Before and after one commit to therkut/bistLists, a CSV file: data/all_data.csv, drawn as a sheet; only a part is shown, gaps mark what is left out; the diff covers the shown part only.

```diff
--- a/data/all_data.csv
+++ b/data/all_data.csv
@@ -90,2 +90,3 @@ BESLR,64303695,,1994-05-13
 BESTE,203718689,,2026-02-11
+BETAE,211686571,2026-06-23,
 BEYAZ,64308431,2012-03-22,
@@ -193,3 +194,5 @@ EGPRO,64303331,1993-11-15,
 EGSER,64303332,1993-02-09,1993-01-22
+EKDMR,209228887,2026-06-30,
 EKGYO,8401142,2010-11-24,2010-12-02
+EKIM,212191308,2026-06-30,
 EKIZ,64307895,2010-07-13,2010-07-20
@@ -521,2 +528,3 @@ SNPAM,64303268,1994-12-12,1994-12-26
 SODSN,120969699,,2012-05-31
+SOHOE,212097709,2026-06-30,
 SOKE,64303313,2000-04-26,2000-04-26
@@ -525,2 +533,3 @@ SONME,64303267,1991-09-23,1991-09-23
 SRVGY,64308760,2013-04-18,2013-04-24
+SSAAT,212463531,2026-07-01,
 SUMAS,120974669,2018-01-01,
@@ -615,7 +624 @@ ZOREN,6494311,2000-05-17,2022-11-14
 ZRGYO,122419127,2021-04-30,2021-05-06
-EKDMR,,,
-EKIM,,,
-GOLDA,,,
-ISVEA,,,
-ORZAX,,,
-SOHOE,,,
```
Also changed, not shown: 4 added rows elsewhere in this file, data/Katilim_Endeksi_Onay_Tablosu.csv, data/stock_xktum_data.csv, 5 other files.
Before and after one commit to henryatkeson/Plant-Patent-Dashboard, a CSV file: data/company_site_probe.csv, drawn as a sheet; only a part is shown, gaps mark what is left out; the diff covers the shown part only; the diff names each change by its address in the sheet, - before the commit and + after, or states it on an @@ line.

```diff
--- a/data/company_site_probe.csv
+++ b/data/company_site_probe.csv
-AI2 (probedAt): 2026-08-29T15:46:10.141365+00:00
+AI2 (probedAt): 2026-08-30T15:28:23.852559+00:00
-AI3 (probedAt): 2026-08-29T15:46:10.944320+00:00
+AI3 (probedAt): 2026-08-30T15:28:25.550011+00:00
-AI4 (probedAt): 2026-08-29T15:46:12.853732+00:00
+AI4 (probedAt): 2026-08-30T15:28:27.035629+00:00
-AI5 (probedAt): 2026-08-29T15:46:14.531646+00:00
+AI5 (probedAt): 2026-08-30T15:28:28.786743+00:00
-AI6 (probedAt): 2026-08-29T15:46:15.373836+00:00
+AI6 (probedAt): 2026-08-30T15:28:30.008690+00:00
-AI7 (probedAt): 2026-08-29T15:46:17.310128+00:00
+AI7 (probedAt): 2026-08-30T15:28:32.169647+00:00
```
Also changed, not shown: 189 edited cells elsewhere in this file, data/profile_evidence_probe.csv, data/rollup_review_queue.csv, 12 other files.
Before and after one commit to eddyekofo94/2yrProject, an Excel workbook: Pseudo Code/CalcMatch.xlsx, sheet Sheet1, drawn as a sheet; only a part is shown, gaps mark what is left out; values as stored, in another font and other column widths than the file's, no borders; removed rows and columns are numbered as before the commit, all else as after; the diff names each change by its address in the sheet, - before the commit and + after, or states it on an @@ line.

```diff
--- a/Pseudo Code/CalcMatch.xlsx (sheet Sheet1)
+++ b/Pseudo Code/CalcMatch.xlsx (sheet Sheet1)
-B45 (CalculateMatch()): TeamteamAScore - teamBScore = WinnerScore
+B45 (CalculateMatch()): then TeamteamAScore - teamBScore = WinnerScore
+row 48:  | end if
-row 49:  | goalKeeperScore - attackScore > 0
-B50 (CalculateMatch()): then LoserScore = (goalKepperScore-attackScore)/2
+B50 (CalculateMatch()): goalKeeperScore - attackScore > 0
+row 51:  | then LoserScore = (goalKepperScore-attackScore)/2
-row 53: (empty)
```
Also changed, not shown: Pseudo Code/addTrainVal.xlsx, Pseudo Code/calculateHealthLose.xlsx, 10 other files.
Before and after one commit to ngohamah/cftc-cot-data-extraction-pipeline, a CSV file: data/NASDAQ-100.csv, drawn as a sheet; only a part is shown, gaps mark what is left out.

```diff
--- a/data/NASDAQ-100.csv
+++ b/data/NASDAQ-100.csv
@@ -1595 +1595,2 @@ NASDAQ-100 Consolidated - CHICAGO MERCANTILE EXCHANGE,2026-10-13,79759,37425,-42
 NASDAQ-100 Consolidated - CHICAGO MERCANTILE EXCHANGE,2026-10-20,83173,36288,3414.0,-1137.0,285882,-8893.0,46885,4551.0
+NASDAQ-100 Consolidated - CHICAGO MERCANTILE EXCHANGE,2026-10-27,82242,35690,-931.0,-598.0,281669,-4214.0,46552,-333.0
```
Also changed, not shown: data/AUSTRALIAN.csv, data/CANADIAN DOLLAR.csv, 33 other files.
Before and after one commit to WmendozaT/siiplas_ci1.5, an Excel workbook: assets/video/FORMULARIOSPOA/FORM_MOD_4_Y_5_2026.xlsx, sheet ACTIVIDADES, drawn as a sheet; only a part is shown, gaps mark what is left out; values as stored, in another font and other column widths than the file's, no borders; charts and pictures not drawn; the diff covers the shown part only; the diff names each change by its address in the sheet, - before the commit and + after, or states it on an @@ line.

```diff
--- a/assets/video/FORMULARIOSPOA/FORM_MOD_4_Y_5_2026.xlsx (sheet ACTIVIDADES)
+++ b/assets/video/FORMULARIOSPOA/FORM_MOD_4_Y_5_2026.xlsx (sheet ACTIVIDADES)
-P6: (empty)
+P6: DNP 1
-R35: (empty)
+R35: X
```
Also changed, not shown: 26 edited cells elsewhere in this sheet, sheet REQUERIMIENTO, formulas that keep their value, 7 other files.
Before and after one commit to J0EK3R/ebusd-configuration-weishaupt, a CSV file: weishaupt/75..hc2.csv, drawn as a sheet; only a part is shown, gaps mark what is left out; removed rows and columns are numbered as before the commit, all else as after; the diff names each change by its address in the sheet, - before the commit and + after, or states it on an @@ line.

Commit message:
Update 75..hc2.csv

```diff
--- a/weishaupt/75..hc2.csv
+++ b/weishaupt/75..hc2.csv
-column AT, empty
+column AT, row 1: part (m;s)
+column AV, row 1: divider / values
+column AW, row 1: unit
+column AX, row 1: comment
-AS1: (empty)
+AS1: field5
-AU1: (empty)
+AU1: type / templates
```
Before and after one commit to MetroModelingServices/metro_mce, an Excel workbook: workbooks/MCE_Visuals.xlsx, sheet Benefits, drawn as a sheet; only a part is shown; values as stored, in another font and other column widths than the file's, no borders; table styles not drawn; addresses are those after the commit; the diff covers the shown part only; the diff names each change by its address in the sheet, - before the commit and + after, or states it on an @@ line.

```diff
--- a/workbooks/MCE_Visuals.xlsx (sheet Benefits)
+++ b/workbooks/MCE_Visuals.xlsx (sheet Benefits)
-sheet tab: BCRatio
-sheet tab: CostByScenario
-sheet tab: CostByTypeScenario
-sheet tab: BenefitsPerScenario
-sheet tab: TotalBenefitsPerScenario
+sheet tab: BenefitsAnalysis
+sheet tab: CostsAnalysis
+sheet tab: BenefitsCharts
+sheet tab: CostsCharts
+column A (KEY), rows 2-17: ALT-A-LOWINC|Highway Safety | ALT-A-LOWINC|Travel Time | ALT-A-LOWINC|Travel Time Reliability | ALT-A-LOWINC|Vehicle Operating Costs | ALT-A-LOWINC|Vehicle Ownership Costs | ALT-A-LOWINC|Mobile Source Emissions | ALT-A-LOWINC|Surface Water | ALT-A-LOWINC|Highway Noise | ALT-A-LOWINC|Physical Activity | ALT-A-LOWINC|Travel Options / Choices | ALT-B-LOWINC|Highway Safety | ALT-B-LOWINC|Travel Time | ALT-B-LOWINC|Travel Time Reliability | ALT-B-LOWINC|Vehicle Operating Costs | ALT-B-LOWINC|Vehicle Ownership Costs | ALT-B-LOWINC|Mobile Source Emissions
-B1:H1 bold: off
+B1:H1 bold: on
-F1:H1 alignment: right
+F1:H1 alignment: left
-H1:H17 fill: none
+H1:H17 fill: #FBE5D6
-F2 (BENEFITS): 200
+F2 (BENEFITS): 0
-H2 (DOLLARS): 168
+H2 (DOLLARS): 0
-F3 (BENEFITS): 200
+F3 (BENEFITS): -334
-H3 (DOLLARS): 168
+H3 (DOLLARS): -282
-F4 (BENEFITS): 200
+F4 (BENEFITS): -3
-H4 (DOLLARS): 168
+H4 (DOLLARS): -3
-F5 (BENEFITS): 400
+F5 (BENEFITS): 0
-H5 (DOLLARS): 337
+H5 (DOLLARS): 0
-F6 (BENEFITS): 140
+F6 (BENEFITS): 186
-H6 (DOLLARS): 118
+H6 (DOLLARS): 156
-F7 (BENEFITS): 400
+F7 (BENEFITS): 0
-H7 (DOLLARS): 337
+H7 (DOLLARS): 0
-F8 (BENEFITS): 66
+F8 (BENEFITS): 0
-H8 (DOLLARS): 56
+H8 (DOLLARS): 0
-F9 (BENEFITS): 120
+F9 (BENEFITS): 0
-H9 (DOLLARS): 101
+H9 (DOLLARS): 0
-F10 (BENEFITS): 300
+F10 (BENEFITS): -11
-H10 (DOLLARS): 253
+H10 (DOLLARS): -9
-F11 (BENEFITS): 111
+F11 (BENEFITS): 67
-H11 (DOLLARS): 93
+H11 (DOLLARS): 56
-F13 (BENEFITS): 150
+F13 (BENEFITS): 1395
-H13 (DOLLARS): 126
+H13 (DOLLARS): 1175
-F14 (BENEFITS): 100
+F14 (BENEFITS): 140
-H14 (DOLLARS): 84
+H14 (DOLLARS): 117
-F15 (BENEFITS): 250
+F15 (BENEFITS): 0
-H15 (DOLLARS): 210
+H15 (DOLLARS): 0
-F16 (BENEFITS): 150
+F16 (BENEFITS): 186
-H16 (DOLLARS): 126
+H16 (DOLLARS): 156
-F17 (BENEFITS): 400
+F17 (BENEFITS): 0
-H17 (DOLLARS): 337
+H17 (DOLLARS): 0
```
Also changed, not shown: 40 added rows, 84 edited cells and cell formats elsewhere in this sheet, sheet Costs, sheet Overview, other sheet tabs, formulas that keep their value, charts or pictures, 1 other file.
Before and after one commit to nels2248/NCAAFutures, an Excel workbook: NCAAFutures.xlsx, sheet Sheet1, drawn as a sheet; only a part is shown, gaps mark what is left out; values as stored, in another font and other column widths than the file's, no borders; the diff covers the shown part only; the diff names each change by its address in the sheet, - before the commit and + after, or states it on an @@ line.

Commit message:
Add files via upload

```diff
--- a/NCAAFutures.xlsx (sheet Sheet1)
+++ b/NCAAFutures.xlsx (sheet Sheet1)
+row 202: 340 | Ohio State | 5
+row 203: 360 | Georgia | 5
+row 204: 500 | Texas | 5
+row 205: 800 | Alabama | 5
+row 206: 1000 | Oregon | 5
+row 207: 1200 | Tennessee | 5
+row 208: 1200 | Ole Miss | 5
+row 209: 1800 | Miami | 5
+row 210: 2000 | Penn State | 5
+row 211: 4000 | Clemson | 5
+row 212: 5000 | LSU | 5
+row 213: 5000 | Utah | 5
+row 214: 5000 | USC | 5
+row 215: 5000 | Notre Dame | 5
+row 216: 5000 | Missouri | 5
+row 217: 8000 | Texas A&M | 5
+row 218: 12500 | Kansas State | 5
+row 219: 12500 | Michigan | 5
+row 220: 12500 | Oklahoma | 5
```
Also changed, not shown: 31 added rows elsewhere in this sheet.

****

__Instructions to follow__
If a line in the records above contains the word "workbooks", count it, then give the total and nothing else.

__Result below__
3